Pablo Picasso

“Sometimes there seems to be no way, but you go and follow your vision. If you then look back, there is a path”

ditArdo der Comic-Kubist, Bildender Künstler
ditArdo der Comic-Kubist, Bildender Künstler

ditArdo studied at the Merzakademie in Stuttgart in the early 1980s and his artistic language tended towards surrealism. In the late 1980s and early 1990s, he worked for the Stankowski and Geipel studio, among others, illustrated the Moorgeist as a book illustrator in 1991 and was a freelance lecturer in representational drawing at the State Academy of Fine Arts in Stuttgart and at the Merzakademie Stuttgart (Hochschule für Gestaltung) until 2004. From 2005 to 2007 he spent time in Indonesia at the invitation of an Indonesian friend and patron.

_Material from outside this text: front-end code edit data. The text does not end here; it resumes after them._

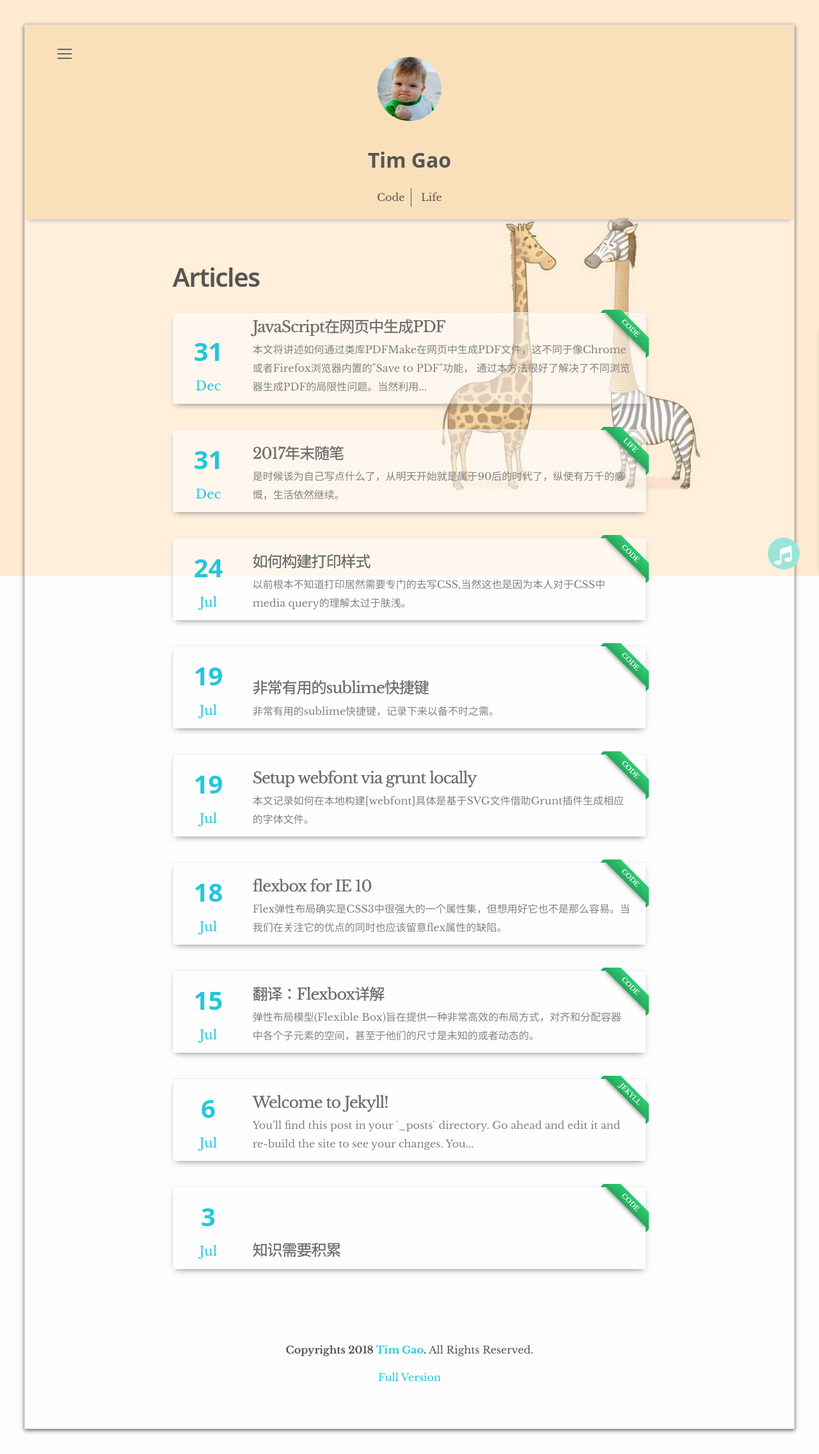
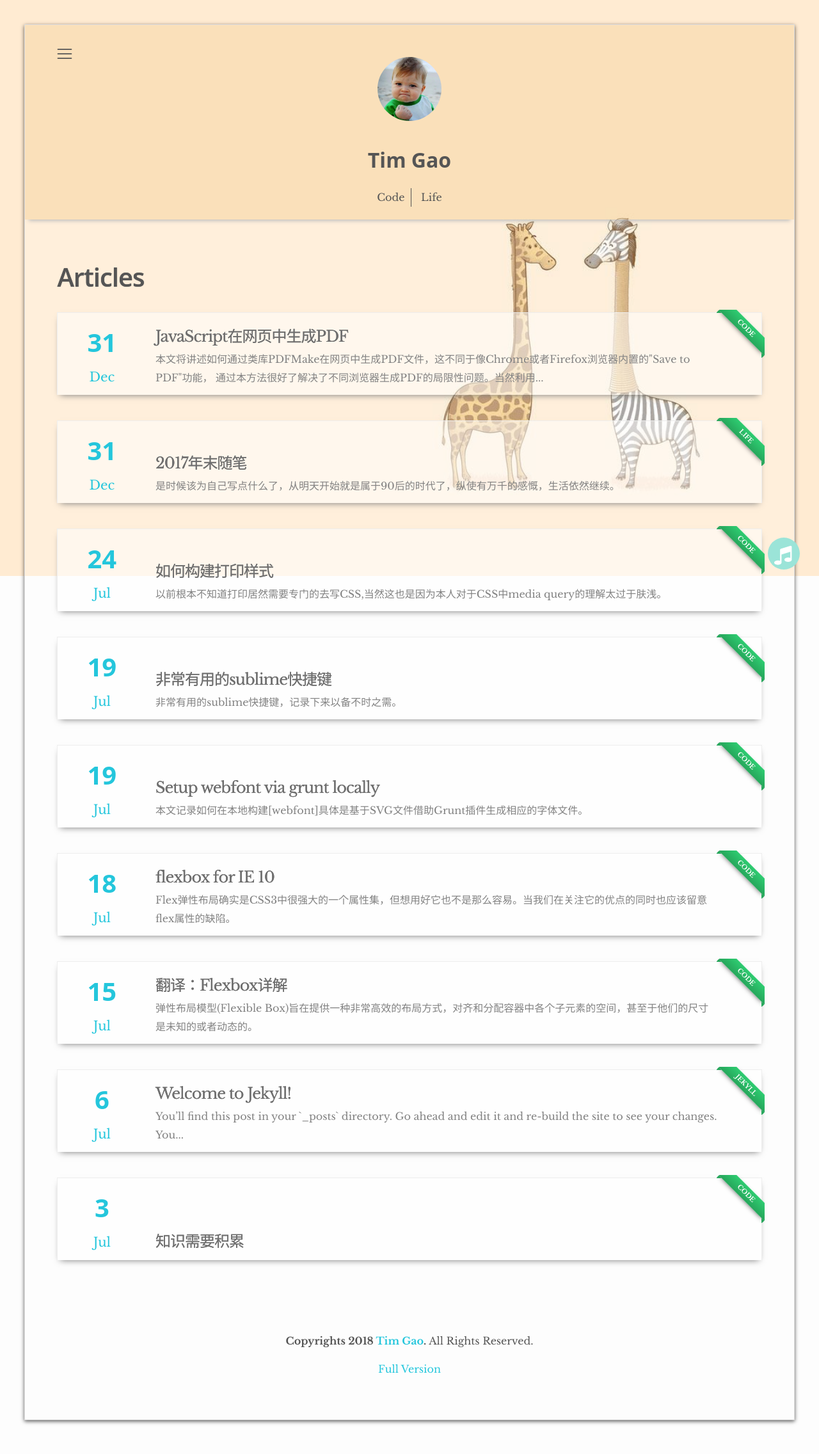
Before and after one commit to tim-gao/Blogs, a Jekyll site: the page built from index.html, in a window 1280 px wide. Shown: the whole page at 64% size. Built offline with Jekyll 4.4.1, drawn with Linux system fonts in a browser that asks for light colours.

Commit message:
style update

```diff
--- a/Gemfile
+++ b/Gemfile
@@ -1,4 +1,4 @@
-source "https://rubygems.org"
+source "http://rubygems.org"
 
 # Hello! This is where you manage which Jekyll version is used to run.
 # When you want to use a different version, change it below, save the
--- a/_sass/_base.scss
+++ b/_sass/_base.scss
@@ -27,6 +27,7 @@ body {
     text-rendering: optimizeLegibility;
     padding: 3%;
     max-width: 1440px;
+    margin: 0 auto;
 
         @media only screen and (max-width: 1100px) {
           padding: 3% 5% 5% 5%;
@@ -180,8 +181,8 @@ pre {
  }
 
 .wrapper .home{
-    max-width: -webkit-calc(#{$content-width} - (#{$spacing-unit} * 2));
-    max-width:         calc(#{$content-width} - (#{$spacing-unit} * 2));
+    // max-width: -webkit-calc(#{$content-width} - (#{$spacing-unit} * 2));
+    // max-width:         calc(#{$content-width} - (#{$spacing-unit} * 2));
     margin-right: auto;
     margin-left: auto;
     padding-right: $spacing-unit;
--- a/_sass/_layout.scss
+++ b/_sass/_layout.scss
@@ -293,7 +293,7 @@ pre[ref="SCSS"] {
     right: 0;
     bottom: 5px;
     opacity: 0.9;
-    margin-right: -470px;
+    margin-right: -100vw;
     border-radius: 5px 5px 0 0;
     box-shadow: 0 0 15px #333;
     -webkit-transition: margin-right 0.5s cubic-bezier(0.77, 0, 0.175, 1);
--- a/_sass/_responsive.scss
+++ b/_sass/_responsive.scss
@@ -1,7 +1,7 @@
 /**Mobile styles**/
 @media (max-width:767px) {
     #wrapper-music {
-        max-width: 100%;
+        max-width: 100vw;
         width: 100%;
 
         .audiojs {
```
Also changed, not shown: Gemfile.lock.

He has had his studio in Stuttgart again since 2007 and developed his characteristic artistic language of ‘comic cubism’ in the early 1990s.

2 art prizes, 7 art prize nominations,
International art exhibitions. Catalogs.